| What this task involves |
Would you tally how many lines in the records include the word "athena"? Reply with the number only.

| Input data |
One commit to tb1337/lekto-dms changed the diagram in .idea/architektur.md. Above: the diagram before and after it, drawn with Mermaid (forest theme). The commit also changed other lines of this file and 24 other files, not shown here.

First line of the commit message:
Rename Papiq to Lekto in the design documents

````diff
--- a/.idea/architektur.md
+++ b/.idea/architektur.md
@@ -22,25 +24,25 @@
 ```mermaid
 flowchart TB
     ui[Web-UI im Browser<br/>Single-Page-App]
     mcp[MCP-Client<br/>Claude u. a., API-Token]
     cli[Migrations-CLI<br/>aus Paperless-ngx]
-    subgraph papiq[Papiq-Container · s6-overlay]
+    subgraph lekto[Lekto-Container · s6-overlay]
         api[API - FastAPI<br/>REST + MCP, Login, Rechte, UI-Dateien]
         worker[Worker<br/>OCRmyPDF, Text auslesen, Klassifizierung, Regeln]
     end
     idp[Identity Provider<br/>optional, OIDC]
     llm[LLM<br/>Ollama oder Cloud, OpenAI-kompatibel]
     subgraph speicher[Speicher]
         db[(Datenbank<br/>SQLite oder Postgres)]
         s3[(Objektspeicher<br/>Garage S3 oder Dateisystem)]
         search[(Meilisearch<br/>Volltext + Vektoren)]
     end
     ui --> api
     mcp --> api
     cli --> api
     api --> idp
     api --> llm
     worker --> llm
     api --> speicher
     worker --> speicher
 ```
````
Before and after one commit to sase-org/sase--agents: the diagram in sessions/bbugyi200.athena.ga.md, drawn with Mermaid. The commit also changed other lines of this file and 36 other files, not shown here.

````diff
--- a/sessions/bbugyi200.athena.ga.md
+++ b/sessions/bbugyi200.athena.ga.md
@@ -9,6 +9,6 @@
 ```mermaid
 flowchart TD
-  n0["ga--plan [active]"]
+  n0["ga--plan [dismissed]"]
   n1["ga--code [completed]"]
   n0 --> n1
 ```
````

| Response to this exercise |
3